              But for the first method you can do it with the current PowerCLI build

               

              This script changes the content of the default poweroff BAT file.

               
              $vmName = <vm-name>
              $powerOffBatName = "poweroff-vm-default.bat"
              $getProgPath = "echo %ProgramFiles%"
              
              $newPowerOffBat = @"
              Rem New PowerOff script
              dir
              "@
              
              # Store new bat file locally
              Set-Content -Path ($env:temp + "\" + $powerOffBat) -Force -Value $newPowerOffBat
              
              $vmImpl = Get-VM $vmName
              $vm = $vmImpl | Get-View
              
              # rem Get credentials
              $guestCred = Get-Credential -Credential "guestuser"
              $hostCred = Get-Credential -Credential "hostuser"
              
              # Get the content of %ProgramFiles% on the guest
              $progPath = (Invoke-VMScript -GuestCredential $guestCred -HostCredential $hostCred `
                   -VM $vmImpl `
                   -ScriptText $getProgPath -ScriptType "Bat").Trim()
              
              # Set the path of the file
              $powerOffBatPath = $progPath + "\VMware\VMware Tools\" 
              
              # Remove the read-only attribute
              $unsetRO = 'attrib -R "' + $powerOffBatPath + $powerOffBat + '"'
              Invoke-VMScript -GuestCredential $guestCred -HostCredential $hostCred `
                   -VM $vmImpl `
                   -ScriptText $unsetRO -ScriptType "Bat"
                   
              # Copy the new file
              $destFile = $powerOffBatPath + $powerOffBat
              Copy-VMGuestFile -Source ($env:temp + "\" + $powerOffBat) `
                   -Destination $destFile `
                   -GuestCredential $guestCred `
                   -HostCredential $hostCred `
                   -LocalToGuest -VM $vmImpl
              
              # Set the read-only attribute
              $setRO = 'attrib +R "' + $powerOffBatPath + $powerOffBat + '"'
              Invoke-VMScript -GuestCredential $guestCred -HostCredential $hostCred `
                   -VM $vmImpl `
                   -ScriptText $setRO -ScriptType "Bat"
                   
              # Activate the option to run a script
              $spec = New-Object VMware.Vim.VirtualMachineConfigSpec
              $spec.tools = New-Object VMware.Vim.ToolsConfigInfo
              $spec.tools.beforeGuestShutdown = $true
              $vm.ReconfigVM_Task($spec)
              

               

              Note that these default BAT files all are set to read-only, so the script changes that attributes and sets it back afterwards.

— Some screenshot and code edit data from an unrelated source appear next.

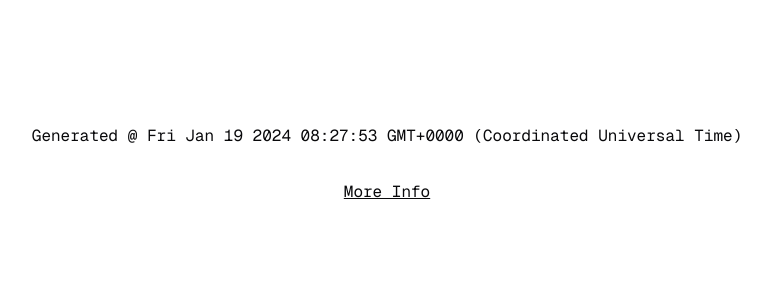
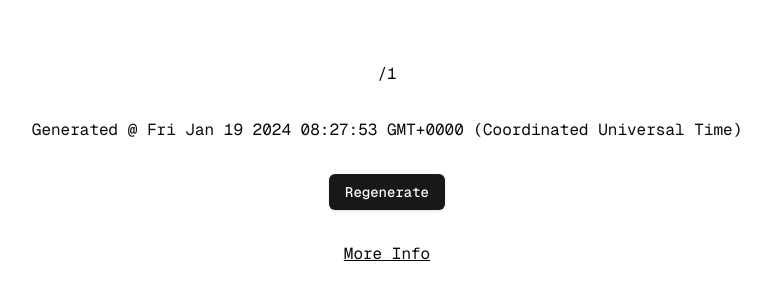
Before and after one commit to ajayvignesh01/Dynamic-Routes-with-ISR-and-PPR, a Next.js app: page /1 in a window 1280 px wide. Shown: the part 236-536 px from the top of the page, without its empty margins (253-1024 px from the left). Built offline with nearby package versions, Linux system fonts and the light colour scheme.

Commit message:
revert tests

```diff
--- a/app/[slug]/page.tsx
+++ b/app/[slug]/page.tsx
@@ -1,5 +1,5 @@
 import { DynamicContent } from '@/app/[slug]/dynamic-content'
-// import { RegenerateButton } from '@/app/[slug]/regenerate-button'
+import { RegenerateButton } from '@/app/[slug]/regenerate-button'
 import Link from 'next/link'
 import { Suspense } from 'react'
 
@@ -7,17 +7,15 @@ import { Suspense } from 'react'
 // export const dynamic = 'force-dynamic'
 
 export default function SharePage({ params }: { params: { slug: string } }) {
+  const slug = params.slug
+
   return (
     <div className='flex h-screen flex-col items-center justify-center space-y-8 text-center font-mono'>
-      {/*<Suspense>*/}
-      {/*  <p>/{params.slug}</p>*/}
-      {/*</Suspense>*/}
+      <p>/{slug}</p>
       <Suspense fallback={<p>Generating...</p>}>
-        <DynamicContent slug={params.slug} />
+        <DynamicContent slug={slug} />
       </Suspense>
-      {/*<Suspense>*/}
-      {/*  <RegenerateButton path={`/${params.slug}`} />*/}
-      {/*</Suspense>*/}
+      <RegenerateButton path={`/${slug}`} />
       <Link
         href={'https://github.com/0x-Legend/On-Demand-ISR-with-PPR'}
         target='_blank'
```
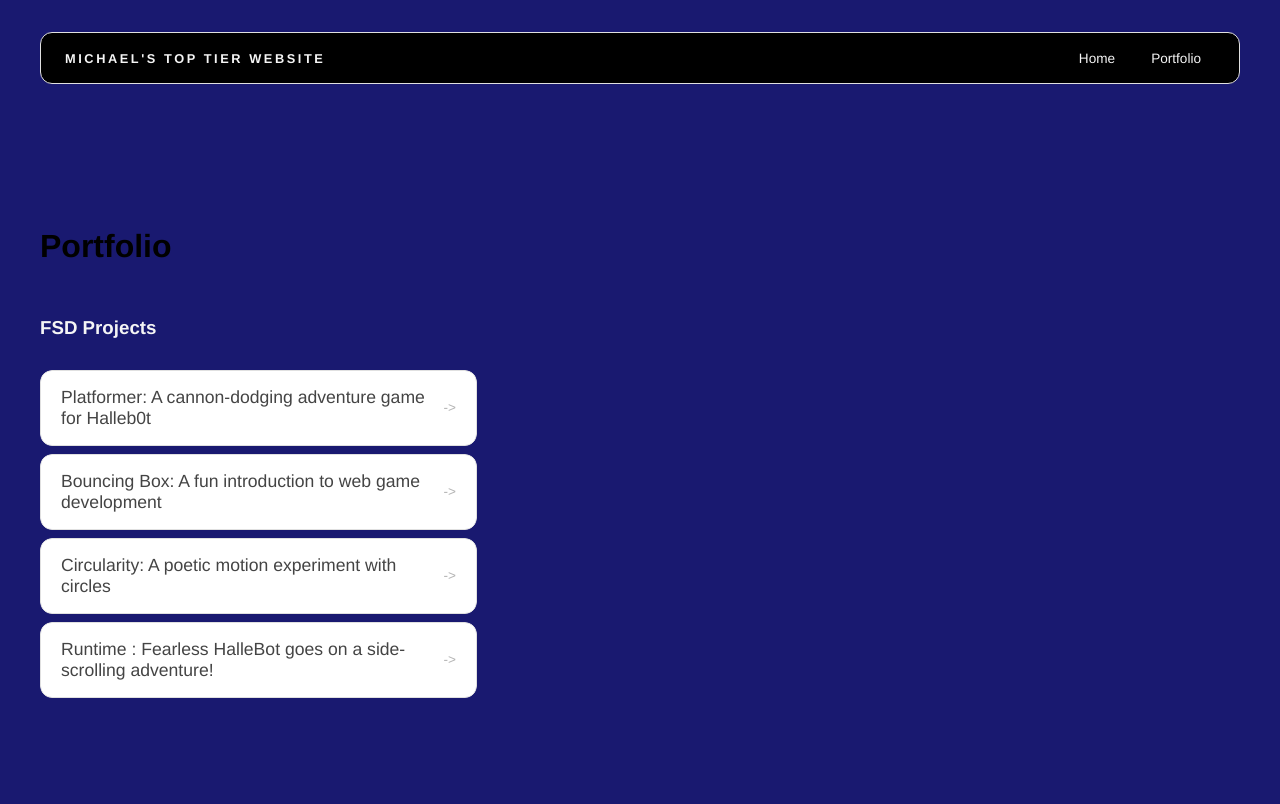
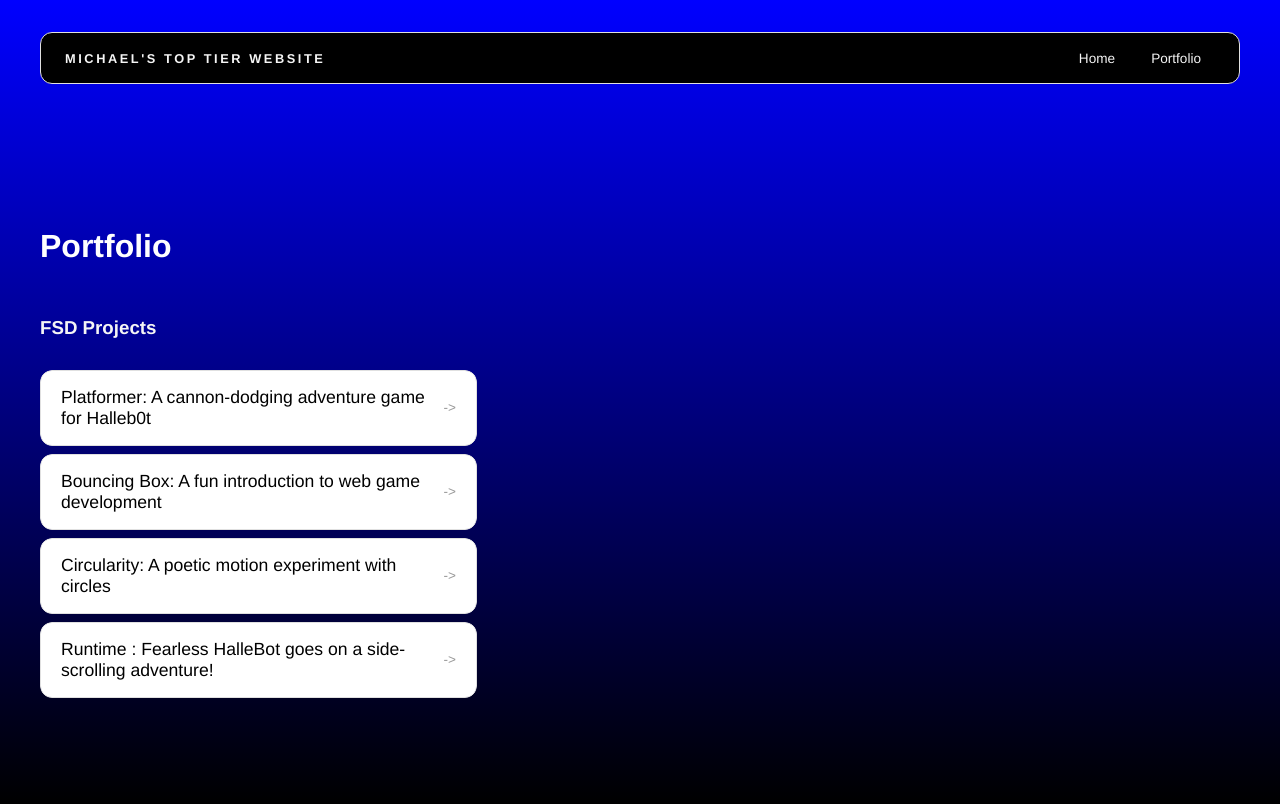
Before and after one commit to MichaelArmstrong1123/MichaelArmstrong1123.github.io, a plain HTML site: page portfolio.html in a window 1280 px wide. Drawn offline with Linux system fonts and the light colour scheme.

```diff
--- a/style.css
+++ b/style.css
@@ -4,7 +4,7 @@
 
 body {
   margin: 0;
-  background: Midnightblue;
+  background: linear-gradient(blue, black);
   color: whitesmoke;
   font-family: "Helvetica Neue", Arial, sans-serif;
 }
@@ -86,7 +86,7 @@ h2 {
 }
 
 #interests li {
-  color: #555;
+  color: black;
   font-size: 1rem;
   font-weight: 600;
   padding: 10px 20px;
@@ -175,7 +175,7 @@ nav h1 {
 
 /* Portfolio styles */
 .content h1 {
-  color: black;
+  color: white;
 }
 
 #portfolio {
@@ -198,7 +198,7 @@ nav h1 {
   justify-content: space-between;
   align-items: center;
   text-decoration: none;
-  color: #444;
+  color: black;
   padding: 16px 20px;
   font-size: 1.1rem;
   font-weight: 500;
```
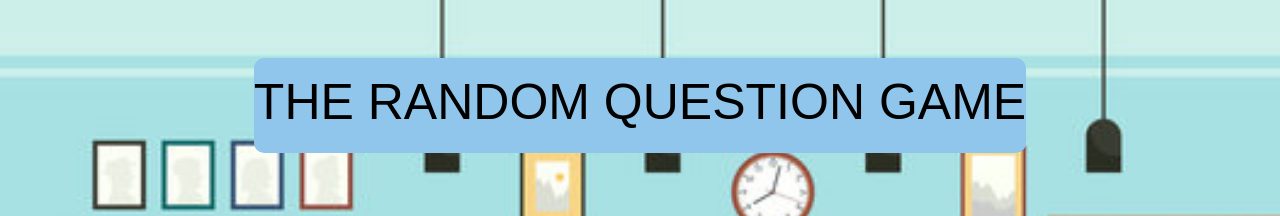
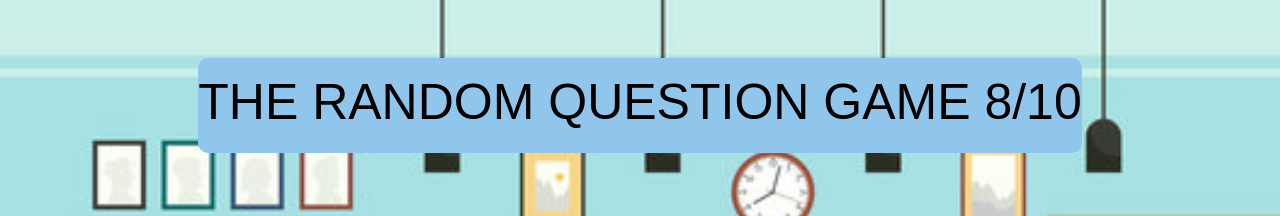
Before and after one commit to ZDC7096/Question8, a plain HTML site: page index.html in a window 1280 px wide. Shown: the top 216 px of the page. Drawn offline with Linux system fonts and the light colour scheme; a script that the page names is missing.

Commit message:
whoops lol

```diff
--- a/index.html
+++ b/index.html
@@ -13,7 +13,7 @@
 
 <body>
     <div class="flex-container">
-        <Header>THE RANDOM QUESTION GAME</Header>
+        <Header>THE RANDOM QUESTION GAME 8/10</Header>
         <div class="question">
 <p>Which of these is incorrect?</p><p>A. They're over there because the car is theirs.</p><p>B. I can not bare bare bears</p><p>C. You two are going to the store too?</p>
         </div>
```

              To make the script work on different Windows flavours, it gets the path from the %programfiles% environment variable on the guest.

              And to make sure, the script also sets the Run VMware Tools script option for the poweroff action.

              It should be rather straightforward to change this to any of the other options like suspend, reboot, resume...

               

              Let me know if it does somewhat what you were looking for ?

               

              ____________

              Blog: LucD notes

              Twitter: lucd22

              • 4. Re: Set custom VMware tools scripts from PowerCLI?
                LucD Guru
                vExpertCommunity WarriorsUser Moderators

                Mike, for more detailed annotations see my Changing VMware Tools scripts post.

                 

                Thanks for the idea

                 

                 

                 

                 

                ____________

                Blog: LucD notes

                Twitter: lucd22